Try it => Would you reproduce, word for word, only the lines from the one with "flowchart TD" to the end of the listing below?

━━ Supplied material ━━

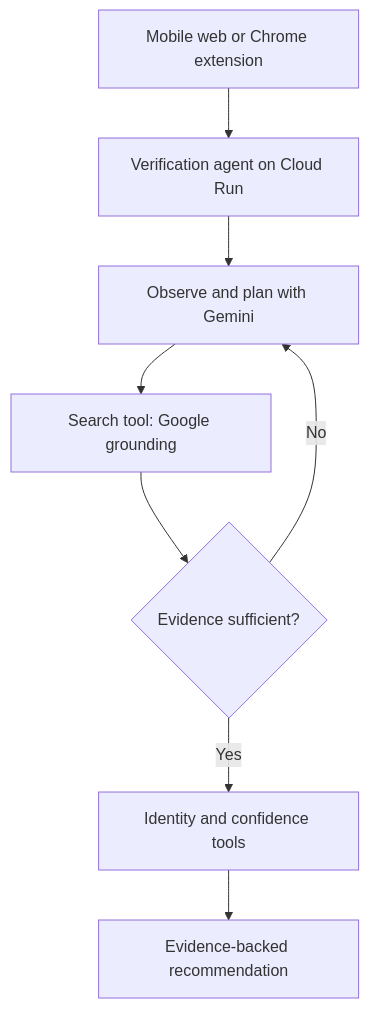
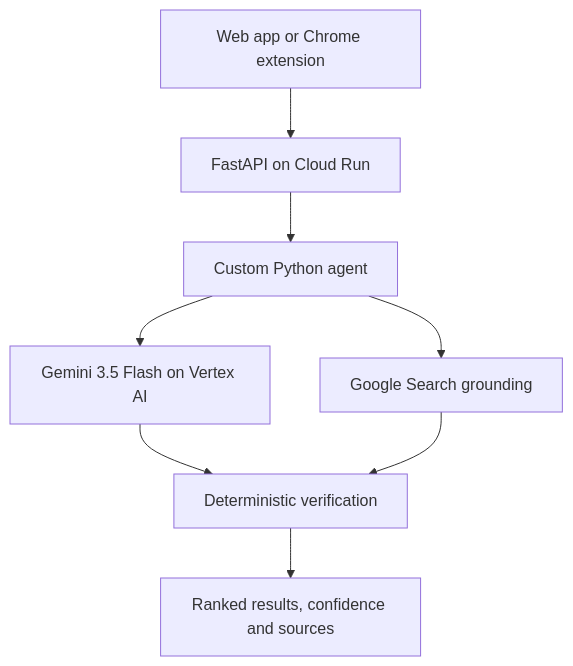
One commit to sgirabin/2026-aibuildercup-hackathon changed the diagram in README.md. Above: the diagram before and after it, drawn with Mermaid. The commit also changed other lines of this file, not shown here.

````diff
--- a/README.md
+++ b/README.md
@@ -29,10 +65,10 @@
 ```mermaid
 flowchart TD
-    A["Mobile web or Chrome extension"] --> B["Verification agent on Cloud Run"]
-    B --> C["Observe and plan with Gemini"]
-    C --> D["Search tool: Google grounding"]
-    D --> E{"Evidence sufficient?"}
-    E -->|No| C
-    E -->|Yes| F["Identity and confidence tools"]
-    F --> G["Evidence-backed recommendation"]
+    A["Web app or Chrome extension"] --> B["FastAPI on Cloud Run"]
+    B --> C["Custom Python agent"]
+    C --> D["Gemini 3.5 Flash on Vertex AI"]
+    C --> E["Google Search grounding"]
+    D --> F["Deterministic verification"]
+    E --> F
+    F --> G["Ranked results, confidence and sources"]
 ```
````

━━━

Exercise result =>
 flowchart TD
-    A["Mobile web or Chrome extension"] --> B["Verification agent on Cloud Run"]
-    B --> C["Observe and plan with Gemini"]
-    C --> D["Search tool: Google grounding"]
-    D --> E{"Evidence sufficient?"}
-    E -->|No| C
-    E -->|Yes| F["Identity and confidence tools"]
-    F --> G["Evidence-backed recommendation"]
+    A["Web app or Chrome extension"] --> B["FastAPI on Cloud Run"]
+    B --> C["Custom Python agent"]
+    C --> D["Gemini 3.5 Flash on Vertex AI"]
+    C --> E["Google Search grounding"]
+    D --> F["Deterministic verification"]
+    E --> F
+    F --> G["Ranked results, confidence and sources"]
 ```
````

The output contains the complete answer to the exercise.